__Work order__
Among the entries that follow, find every line with the word "main" and copy it.

__Data to process__
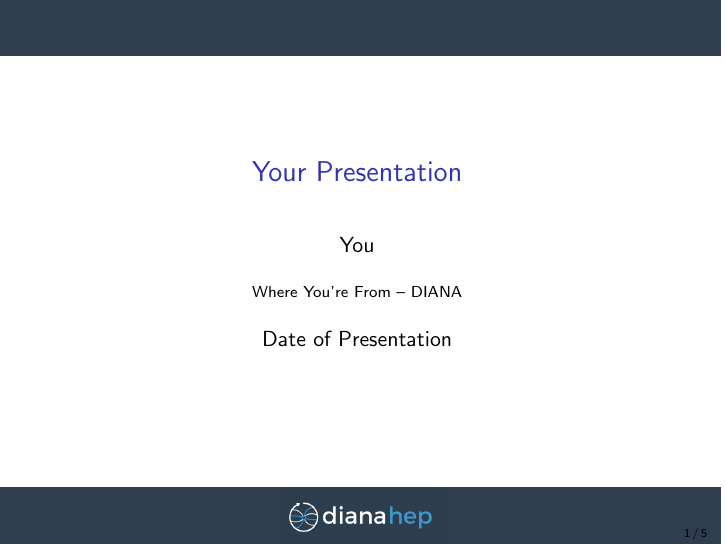
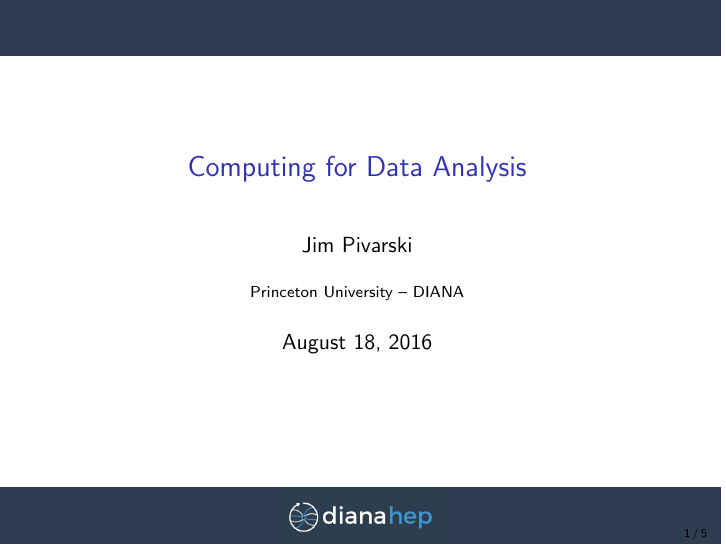
Before and after one commit to jpivarski-talks/2016-08-18-focus-group-advertisement, LaTeX slides (main.tex): page 1 of 5. Compiled offline with pdfLaTeX.

Commit message:
Update on Overleaf.

```diff
--- a/main.tex
+++ b/main.tex
@@ -59,10 +59,10 @@
   morestring=[b]"""
 }
 
-\title[Your Short Title]{Your Presentation}
-\author{You}
-\institute{Where You're From -- DIANA}
-\date{Date of Presentation}
+\title[2016-08-18-focus-group-advertisement]{Computing for Data Analysis}
+\author{Jim Pivarski}
+\institute{Princeton University -- DIANA}
+\date{August 18, 2016}
 
 \begin{document}
 
```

__Solution to this task__
Before and after one commit to jpivarski-talks/2016-08-18-focus-group-advertisement, LaTeX slides (main.tex): page 1 of 5. Compiled offline with pdfLaTeX.
--- a/main.tex
+++ b/main.tex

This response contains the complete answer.